DO NOT FORGET TO TAKE INTO CONSIDERATION YOUR ARM LENGTH! My biggest problem when I brought home our first rabbit hutch was that first off, it didn't have doors on the front, it opened from the top so catching rabbits was difficult. Also while it's great as grow out pen, it was too deep for me. My effective reach is only about 18-24 inches, and this hutch is at least 30" deep but 24" wide. It's a great comfortable run for my Big rabbits, but not being able to easily catch them makes it hard to work with them.  So make sure the door is positioned so that you have full depth to reach your bunnies when you need to catch them. If you need too, go slightly longer so they still have plenty of room to run but you can get to them.

J-clamp tool & fasteners

Invest in a GOOD pair of J-pliers, J-clamps and fasteners are great for building and repairing wire cages, for building Rabbit sized hay racks, runs, and any amount of quick wire mesh project you may find that you need.  Beyond repairing,  building, and modifying Rabbit pens. I have also built Chicken pens, and Garden Chicken cages for use as a chicken tractor.

DIY Nesting Boxes

I use 5 gal buckets with lids. Take a 5 gal bucket, place a lid on it using a decent drywall knife, utility knife, or strong scissors cut a hole in the lid large enough for your Doe into the bucket. Screw, or fasten the bucket to the side and floor of the cage.  Add a few handfuls of Fine woodchips then cover with clean straw, Voila! $5 nesting box.  I have had a lot of luck with these. I also put an open 5 gal bucket in for my Buck so he has a warm place to rest if he chooses. 

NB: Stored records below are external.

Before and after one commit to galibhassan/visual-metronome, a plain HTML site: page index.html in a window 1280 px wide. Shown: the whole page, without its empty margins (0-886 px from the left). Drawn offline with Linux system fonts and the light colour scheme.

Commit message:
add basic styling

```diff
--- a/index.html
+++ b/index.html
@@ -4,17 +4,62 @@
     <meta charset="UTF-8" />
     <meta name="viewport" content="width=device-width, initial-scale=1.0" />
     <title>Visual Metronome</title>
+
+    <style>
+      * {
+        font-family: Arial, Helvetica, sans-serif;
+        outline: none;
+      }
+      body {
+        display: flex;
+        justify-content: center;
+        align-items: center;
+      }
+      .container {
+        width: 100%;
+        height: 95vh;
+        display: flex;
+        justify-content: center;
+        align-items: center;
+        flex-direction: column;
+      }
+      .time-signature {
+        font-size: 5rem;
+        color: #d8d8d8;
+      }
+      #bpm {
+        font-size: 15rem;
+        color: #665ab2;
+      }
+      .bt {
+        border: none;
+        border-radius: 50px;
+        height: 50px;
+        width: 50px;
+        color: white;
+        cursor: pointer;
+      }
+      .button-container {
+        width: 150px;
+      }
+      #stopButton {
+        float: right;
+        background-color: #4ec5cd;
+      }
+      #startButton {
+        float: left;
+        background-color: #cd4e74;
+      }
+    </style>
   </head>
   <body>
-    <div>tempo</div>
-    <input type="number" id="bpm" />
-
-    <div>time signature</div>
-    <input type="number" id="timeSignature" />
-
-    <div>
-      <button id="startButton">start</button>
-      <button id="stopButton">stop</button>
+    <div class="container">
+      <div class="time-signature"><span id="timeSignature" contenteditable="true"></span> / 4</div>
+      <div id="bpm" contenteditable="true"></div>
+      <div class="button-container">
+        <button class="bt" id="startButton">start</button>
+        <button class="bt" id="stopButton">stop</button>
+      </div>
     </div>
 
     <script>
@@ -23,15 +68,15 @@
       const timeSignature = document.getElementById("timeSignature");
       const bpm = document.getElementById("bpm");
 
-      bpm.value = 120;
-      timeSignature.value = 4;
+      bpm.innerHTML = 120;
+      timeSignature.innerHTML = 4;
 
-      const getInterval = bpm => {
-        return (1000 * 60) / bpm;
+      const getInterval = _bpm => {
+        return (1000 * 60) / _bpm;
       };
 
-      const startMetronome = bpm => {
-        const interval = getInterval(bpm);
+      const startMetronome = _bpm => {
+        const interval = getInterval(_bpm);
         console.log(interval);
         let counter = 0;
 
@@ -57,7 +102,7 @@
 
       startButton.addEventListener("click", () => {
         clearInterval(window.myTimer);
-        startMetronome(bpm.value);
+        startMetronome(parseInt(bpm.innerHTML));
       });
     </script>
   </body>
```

5 Gallon buckets:

5 gal buckets also come in handy for mixing your electrolytes, carrying feed, water bottles, at time of Slaughter for catching blood, or organs, Storage, Poop, basically have like 2-5 extra 5 gal buckets at all times. They are life savers and only cost like $3.   Resting pads for rabbits are a place the bunnies can get off the wire on occasion. You can build a platform or get a straw mat, or use the bucket like I do to give them a comfy place to sleep and rest.

Leave a Reply

Your email address will not be published. Required fields are marked *